Studio 360’s American Icon series has explored dozens of influential works of art and entertainment that have shaped who we are as Americans. Now we turn to our hometown of New York for a new batch of Icons stories about works of art that were born in the city and impacted the lives of people everywhere.
This time: the album "Siembra," which many salsa fanatics thought was doomed when it came out on Fania Records, in 1978. The record’s songs were thought to be too long, bashed American consumerism and called for Latinos to push for social change — all unconventional choices for a salsa album.
Ruben Blades, a singer-songwriter from Panama who composed the lyrics and music for all but one song on "Siembra," remembers being called to the office of Jerry Masucci, president of Fania Records, with the album’s producer Willie Colón.

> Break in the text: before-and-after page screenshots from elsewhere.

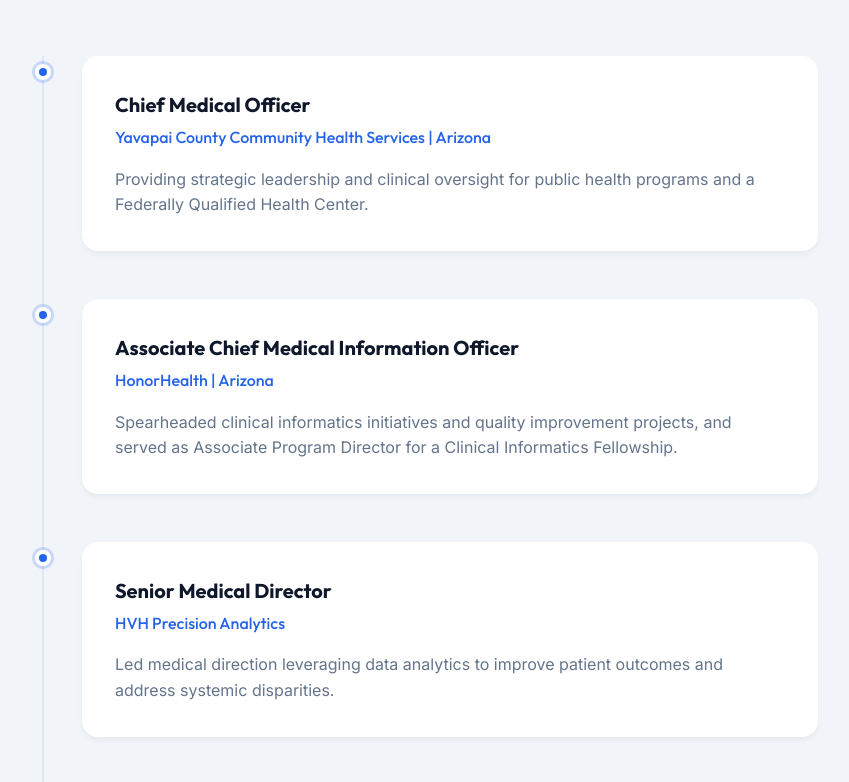
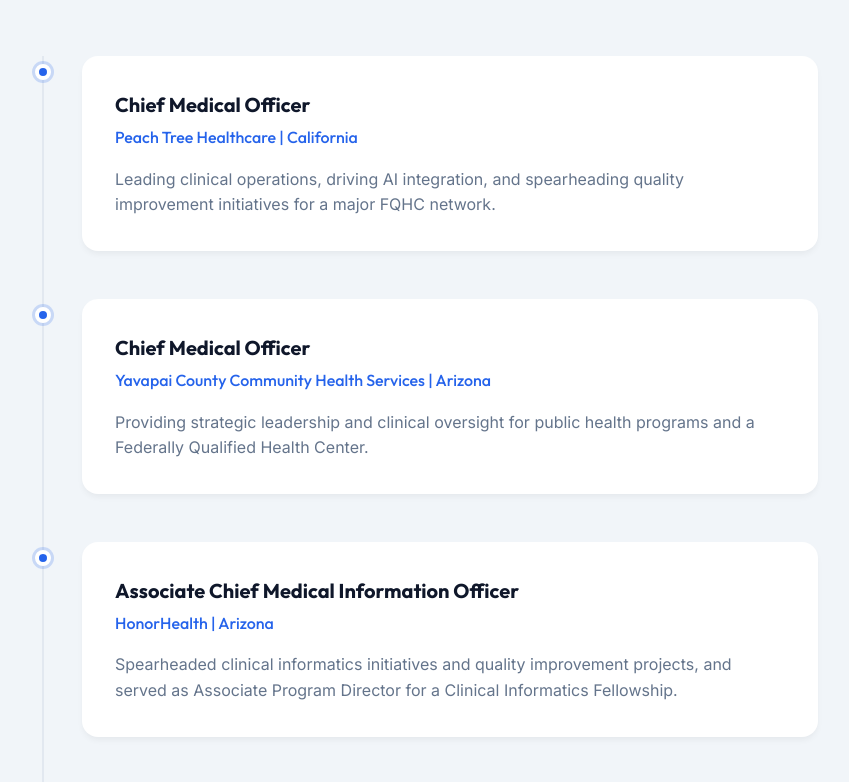
Before and after one commit to ekalpas/drkalpas-redesign, a website built with Vite: page index.html in a window 1280 px wide. Shown: the part 1986-2768 px from the top of the page, without its empty margins (222-1071 px from the left). Built offline with nearby package versions, Linux system fonts and the light colour scheme.

Commit message:
feat: Add current Peach Tree Healthcare CMO role

```diff
--- a/index.html
+++ b/index.html
@@ -143,6 +143,16 @@
           <div class="timeline-dot"></div>
           <div class="timeline-content">
             <h3>Chief Medical Officer</h3>
+            <h4>Peach Tree Healthcare | California</h4>
+            <p>Leading clinical operations, driving AI integration, and spearheading quality improvement initiatives for
+              a major FQHC network.</p>
+          </div>
+        </div>
+
+        <div class="timeline-item">
+          <div class="timeline-dot"></div>
+          <div class="timeline-content">
+            <h3>Chief Medical Officer</h3>
             <h4>Yavapai County Community Health Services | Arizona</h4>
             <p>Providing strategic leadership and clinical oversight for public health programs and a Federally
               Qualified Health Center.</p>
```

Colón was a big salsa star at the time with more than a dozen records.
Blades says they played the still unreleased album in front of three top New York salsa DJs. “The three of them said that this record should not be put out, because it would be the commercial death of Willie Colón,” Blades says.
But "Siembra" became the first salsa record to sell more than one million copies. It took a rhythm that was born in New York Hispanic neighborhoods of The Bronx and East Harlem to the world stage.
"Siembra" was so different that, to test the waters, Fania Records started promoting it abroad first, in places like Venezuela, Mexico and Puerto Rico. Latin America was going through political turmoil then and many countries were under military dictatorships. The political songs of "Siembra" spoke to them and they liked the fact that Blades was talking to the whole region. “Nobody talked about Latin America. Things were about 'el barrio,' the neighborhood, maybe Puerto Rico, but you weren't addressing Latin America as a whole,” Blades says.
"Siembra" included songs like “Pedro Navaja,” which was inspired by a British opera from the 18th century about a beggar, and also by street gangs. It’s still one of the most famous salsa songs ever recorded. Cultural critic Carolina Gonzalez says the philosophical ideas of that song and of the album in general served as a blueprint that inspired generations of musicians. “Anybody like Cafe Tacuba, Calle 13, Julieta Venegas — they're all following this playbook,” she says.
You can listen to the album here:
And if you are curious about the song "Pedro Navaja," you can find a translation here.
New York Icons is made possible by funding from the Booth Ferris Foundation.